BEIRUT, Lebanon — Syrian state-run TV reported Friday that the leader of a powerful al-Qaida-linked rebel group has been killed — a claim that if confirmed would be a huge blow to fighters trying to topple President Bashar Assad. At least one rebel commander denied the report.
Questions remained over whether Abu Mohammad al-Golani, head of Jabhat al-Nusra, or the Nusra Front, had indeed died. State TV said he was killed in the coastal province of Latakia, but did not say when or give details. Later Friday, it removed the report from its website without explanation.
The Britain-based Syrian Observatory for Human Rights, which closely monitors the fighting in Syria, said senior Nusra Front leaders contacted by activists in Latakia and the eastern Deir el-Zour province denied al-Golani had been killed.
Other Nusra Front sources said they could not confirm or deny the report "because contact with al-Golani was cut," the Observatory said in a statement.

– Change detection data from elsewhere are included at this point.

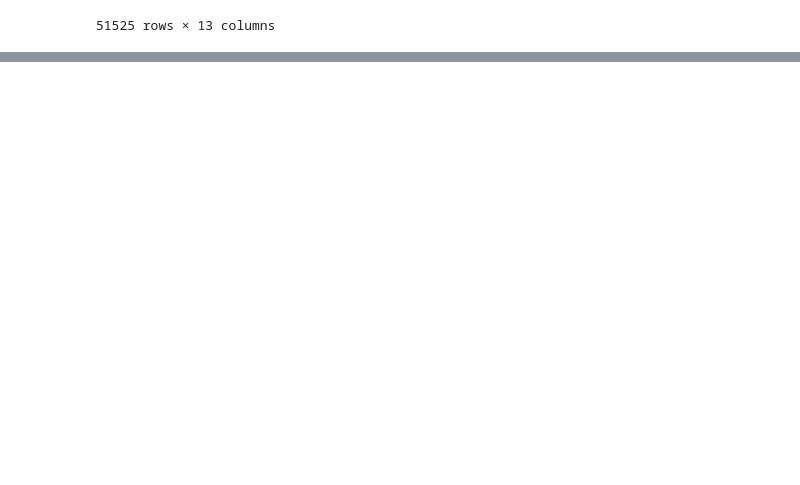
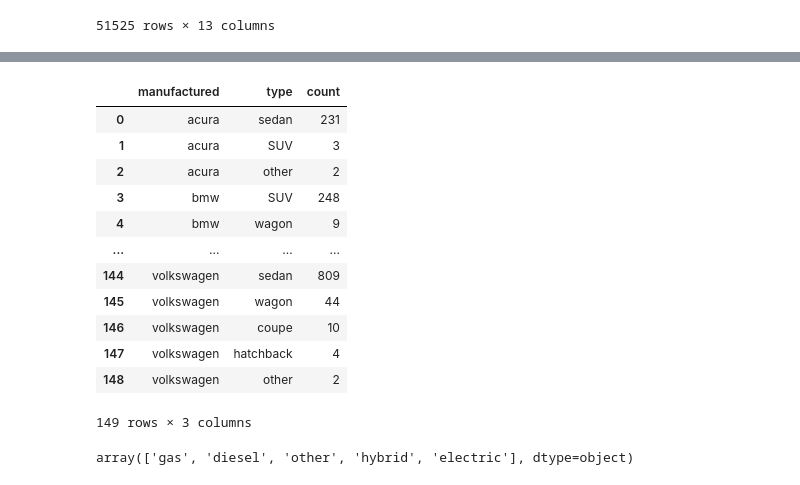
Before and after one commit to RLey98/vehicles_data_viewer_app, a Jupyter notebook: notebooks/EDA.ipynb, the cells around one changed output, grey strips where cells are left out. Saved outputs shown, nothing was run; the diff lists cells and outputs as text; code cells hidden in the pictures; blank space fills up the shorter version.

```diff
--- a/notebooks/EDA.ipynb
+++ b/notebooks/EDA.ipynb
@@ -21,3 +92,23 @@ car_data
+# %%
+car_data.groupby("manufactured")["type"].value_counts().reset_index()
+# %% [output]
+|  | manufactured | type | count |
+| 0 | acura | sedan | 231 |
+| 1 | acura | SUV | 3 |
+| 2 | acura | other | 2 |
+| 3 | bmw | SUV | 248 |
+| 4 | bmw | wagon | 9 |
+| ... | ... | ... | ... |
+| 144 | volkswagen | sedan | 809 |
+| 145 | volkswagen | wagon | 44 |
+| 146 | volkswagen | coupe | 10 |
+| 147 | volkswagen | hatchback | 4 |
+| 148 | volkswagen | other | 2 |
+149 rows × 3 columns
+# %%
+car_data['fuel'].unique()
+# %% [output]
+array(['gas', 'diesel', 'other', 'hybrid', 'electric'], dtype=object)
 # %%
 fig = px.histogram(car_data, x="odometer") # crear un histograma
 fig.show() # crear gráfico de dispersión
```
Also changed, not shown: parts of 6 cells of this notebook, 1 other file.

A rebel commander in a Damascus suburb contacted by the Associated Press said he believed al-Golani was alive and well based on his contacts with other fighters including those from Nusra Front. He declined to elaborate or be identified for security concerns.

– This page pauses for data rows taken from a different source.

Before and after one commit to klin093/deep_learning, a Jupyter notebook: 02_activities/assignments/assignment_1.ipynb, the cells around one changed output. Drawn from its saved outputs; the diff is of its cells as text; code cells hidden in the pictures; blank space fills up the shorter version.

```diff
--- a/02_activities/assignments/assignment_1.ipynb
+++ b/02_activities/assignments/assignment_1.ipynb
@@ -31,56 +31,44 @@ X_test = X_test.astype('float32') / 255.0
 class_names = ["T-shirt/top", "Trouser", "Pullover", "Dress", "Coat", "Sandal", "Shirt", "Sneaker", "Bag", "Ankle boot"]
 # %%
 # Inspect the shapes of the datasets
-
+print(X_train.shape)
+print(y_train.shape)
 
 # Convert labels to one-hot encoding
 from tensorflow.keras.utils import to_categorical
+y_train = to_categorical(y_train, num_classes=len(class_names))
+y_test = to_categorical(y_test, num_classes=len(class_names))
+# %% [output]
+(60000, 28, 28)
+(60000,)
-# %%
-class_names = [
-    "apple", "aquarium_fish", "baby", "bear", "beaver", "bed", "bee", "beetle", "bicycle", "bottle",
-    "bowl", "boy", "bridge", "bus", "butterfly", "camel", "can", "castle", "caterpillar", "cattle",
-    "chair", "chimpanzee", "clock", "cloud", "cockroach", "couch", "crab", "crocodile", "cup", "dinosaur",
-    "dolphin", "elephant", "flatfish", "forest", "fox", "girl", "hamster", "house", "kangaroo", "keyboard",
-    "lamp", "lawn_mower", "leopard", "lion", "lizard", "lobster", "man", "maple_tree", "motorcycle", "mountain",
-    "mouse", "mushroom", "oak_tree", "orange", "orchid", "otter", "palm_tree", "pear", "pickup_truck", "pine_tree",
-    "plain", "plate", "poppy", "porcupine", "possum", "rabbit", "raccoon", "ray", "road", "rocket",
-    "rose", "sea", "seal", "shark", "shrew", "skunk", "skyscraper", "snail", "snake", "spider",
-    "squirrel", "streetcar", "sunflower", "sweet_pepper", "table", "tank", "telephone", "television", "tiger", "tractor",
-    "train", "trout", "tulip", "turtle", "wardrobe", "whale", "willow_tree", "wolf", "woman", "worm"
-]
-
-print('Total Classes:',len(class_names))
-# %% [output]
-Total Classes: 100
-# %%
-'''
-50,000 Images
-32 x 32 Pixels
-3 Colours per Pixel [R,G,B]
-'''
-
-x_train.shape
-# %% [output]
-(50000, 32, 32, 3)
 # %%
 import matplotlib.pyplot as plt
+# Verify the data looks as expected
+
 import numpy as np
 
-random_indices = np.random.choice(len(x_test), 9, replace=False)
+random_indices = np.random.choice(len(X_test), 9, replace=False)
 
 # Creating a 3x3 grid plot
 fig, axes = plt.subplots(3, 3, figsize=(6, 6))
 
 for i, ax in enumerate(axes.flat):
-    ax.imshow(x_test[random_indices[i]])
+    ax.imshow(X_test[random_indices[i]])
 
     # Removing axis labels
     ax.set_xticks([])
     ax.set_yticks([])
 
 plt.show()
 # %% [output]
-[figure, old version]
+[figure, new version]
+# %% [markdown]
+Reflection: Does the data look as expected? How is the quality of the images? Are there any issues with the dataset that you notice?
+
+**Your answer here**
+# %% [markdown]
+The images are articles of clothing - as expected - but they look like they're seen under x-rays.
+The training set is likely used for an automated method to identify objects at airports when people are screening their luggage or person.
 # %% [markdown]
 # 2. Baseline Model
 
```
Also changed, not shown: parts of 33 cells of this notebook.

The report comes as the fragmented rebels have suffered significant losses on the battlefield.
Syrian troops killed at least 40 opposition fighters, including Nusra Front members, earlier Friday in an ambush near Damascus, the government said.

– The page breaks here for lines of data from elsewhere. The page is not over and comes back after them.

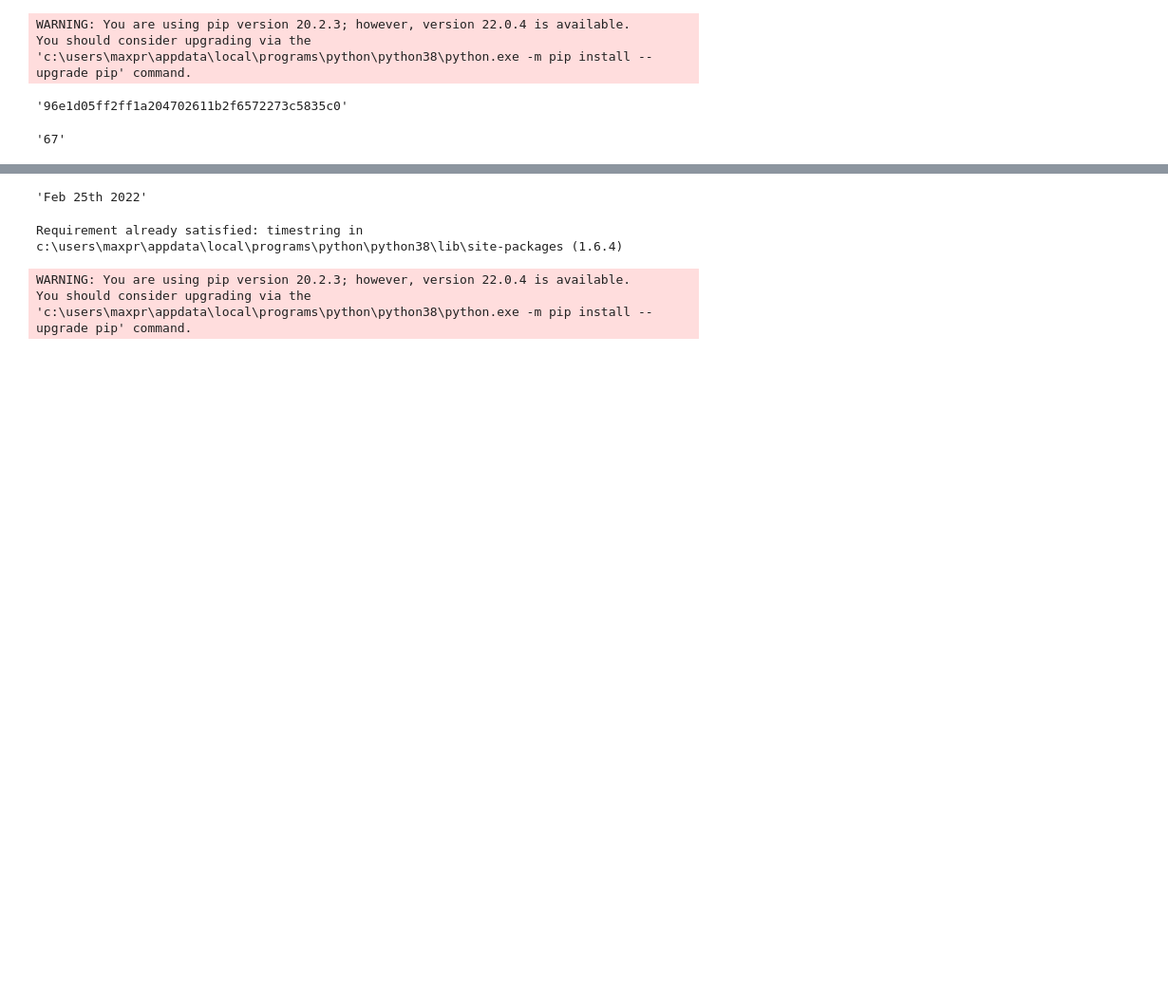
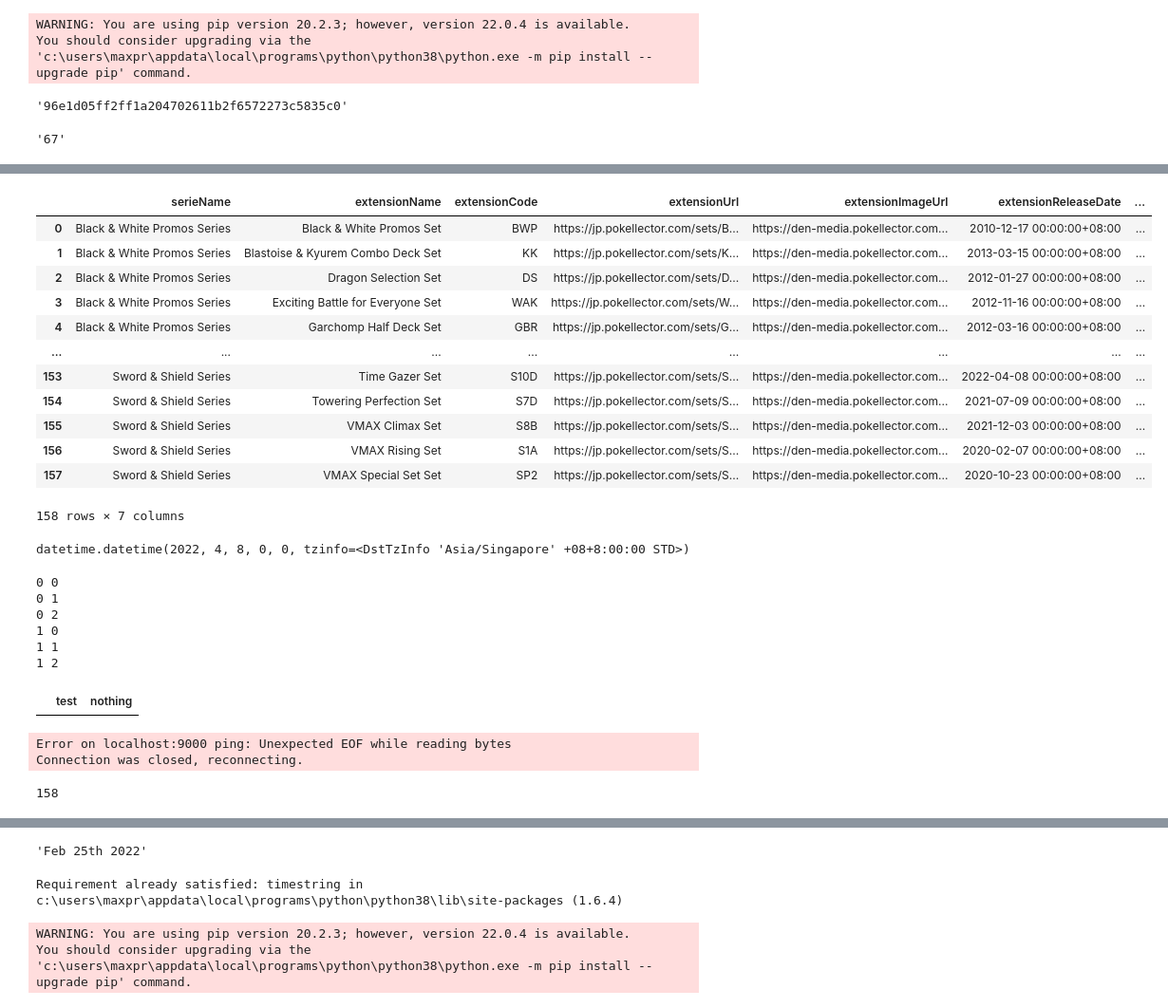
Before and after one commit to maxpr/pokemon-tcg-tracker, a Jupyter notebook: notebooks/pokemon-api.ipynb, the cells around one changed output, grey strips where cells are left out. Shown: that part at 95% size. Drawn from its saved outputs; the diff is of its cells as text; code cells hidden in the pictures; blank space fills up the shorter version.

Commit message:
[feature] Full non-parralelized Extension + Card scraping

```diff
--- a/notebooks/pokemon-api.ipynb
+++ b/notebooks/pokemon-api.ipynb
@@ -134,0 +142,18 @@ re.sub(r'[^0-9]','','67 Released')
+# %%
+db = Client("localhost")
+# %%
+db.query_dataframe(f"SELECT * FROM pokemon.extensions")
+# %% [output]
+|  | serieName | extensionName | extensionCode | extensionUrl | extensionImageUrl | extensionReleaseDate | ... |
+| 0 | Black & White Promos Series | Black & White Promos Set | BWP | https://jp.pokellector.com/sets/B... | https://den-media.pokellector.com... | 2010-12-17 00:00:00+08:00 | ... |
+| 1 | Black & White Promos Series | Blastoise & Kyurem Combo Deck Set | KK | https://jp.pokellector.com/sets/K... | https://den-media.pokellector.com... | 2013-03-15 00:00:00+08:00 | ... |
+| 2 | Black & White Promos Series | Dragon Selection Set | DS | https://jp.pokellector.com/sets/D... | https://den-media.pokellector.com... | 2012-01-27 00:00:00+08:00 | ... |
+| 3 | Black & White Promos Series | Exciting Battle for Everyone Set | WAK | https://jp.pokellector.com/sets/W... | https://den-media.pokellector.com... | 2012-11-16 00:00:00+08:00 | ... |
+| 4 | Black & White Promos Series | Garchomp Half Deck Set | GBR | https://jp.pokellector.com/sets/G... | https://den-media.pokellector.com... | 2012-03-16 00:00:00+08:00 | ... |
+| ... | ... | ... | ... | ... | ... | ... | ... |
+| 153 | Sword & Shield Series | Time Gazer Set | S10D | https://jp.pokellector.com/sets/S... | https://den-media.pokellector.com... | 2022-04-08 00:00:00+08:00 | ... |
+| 154 | Sword & Shield Series | Towering Perfection Set | S7D | https://jp.pokellector.com/sets/S... | https://den-media.pokellector.com... | 2021-07-09 00:00:00+08:00 | ... |
+| 155 | Sword & Shield Series | VMAX Climax Set | S8B | https://jp.pokellector.com/sets/S... | https://den-media.pokellector.com... | 2021-12-03 00:00:00+08:00 | ... |
+| 156 | Sword & Shield Series | VMAX Rising Set | S1A | https://jp.pokellector.com/sets/S... | https://den-media.pokellector.com... | 2020-02-07 00:00:00+08:00 | ... |
+| 157 | Sword & Shield Series | VMAX Special Set Set | SP2 | https://jp.pokellector.com/sets/S... | https://den-media.pokellector.com... | 2020-10-23 00:00:00+08:00 | ... |
+158 rows × 7 columns
@@ -135,3 +204,30 @@ re.sub(r'[^0-9]','','67 Released')
+# %%
+db_handler.get_oldest_extension()[0]
+# %% [output]
+datetime.datetime(2022, 4, 8, 0, 0, tzinfo=<DstTzInfo 'Asia/Singapore' +08+8:00:00 STD>)
+# %%
+for i in range(2):
+    for k in range(30):
+        print(i, k)
+        if k == 2:
+            break
+# %% [output]
+0 0
+0 1
+0 2
+1 0
+1 1
+1 2
+# %%
+pd.DataFrame([],columns=["test", "nothing"])
+# %% [output]
+|  | test | nothing |
+# %%
+db.execute(f"INSERT INTO pokemon.extensions VALUES", df.to_dict("records"), types_check=True)
+# %% [output]
+Error on localhost:9000 ping: Unexpected EOF while reading bytes
+Connection was closed, reconnecting.
+158
 # %%
 " ".join(test_1.split("\n")[-2:])
 # %% [output]
```
Also changed, not shown: parts of 7 cells of this notebook, 5 other files.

Assad's forces backed by Lebanese Hezbollah gunmen also seized control of a rebel ammunition supply route on a highway linking the capital to its eastern suburbs — part of a blistering government offensive to bolster its position amid an international push for peace talks.
The Nusra Front has emerged as one of the most effective among rebel groups fighting Assad, and it has claimed responsibility for numerous suicide bombings against government targets. The U.S. State Department put the group on its list of terrorist organizations for its connections to al-Qaida.
Al-Golani, who fought previously in Iraq, is a shadowy figure who is believed to have spent time recently in suburbs south of Damascus. Rebels have also gained footholds in mountainous regions of Latakia, which is largely loyal to Assad, and he may have gone there to direct fighting.
Vaccination of Syrian children planned
U.N. officials said Friday that they were mobilizing to vaccinate 2.5 million young children in Syria and more than 8 million others in the region to combat what they fear could be an explosive outbreak of polio, the incurable viral disease that cripples and kills, which has reappeared in the war-ravaged country for the first time in more than a dozen years.
The officials said the discovery a few weeks ago of a cluster of paralyzed young children in Deir al-Zour, a heavily contested city in eastern Syria, had prompted their alarm, and that tests conducted by both the government and rebel sides strongly suggested the children had been afflicted with polio.
Bruce Aylward, assistant director general for polio and emergencies at the World Health Organization, said officials were taking no chances and assuming the 20 paralyzed children in Deir al-Zour were polio victims.
The possibility of a polio epidemic in Syria, where the once-vaunted public health system has collapsed after 31 months of political upheaval and war, came as the United Nations is increasingly struggling with the problem of how to deliver basic emergency aid to millions of civilians there.
Information from the Associated Press and the New York Times was used in this report.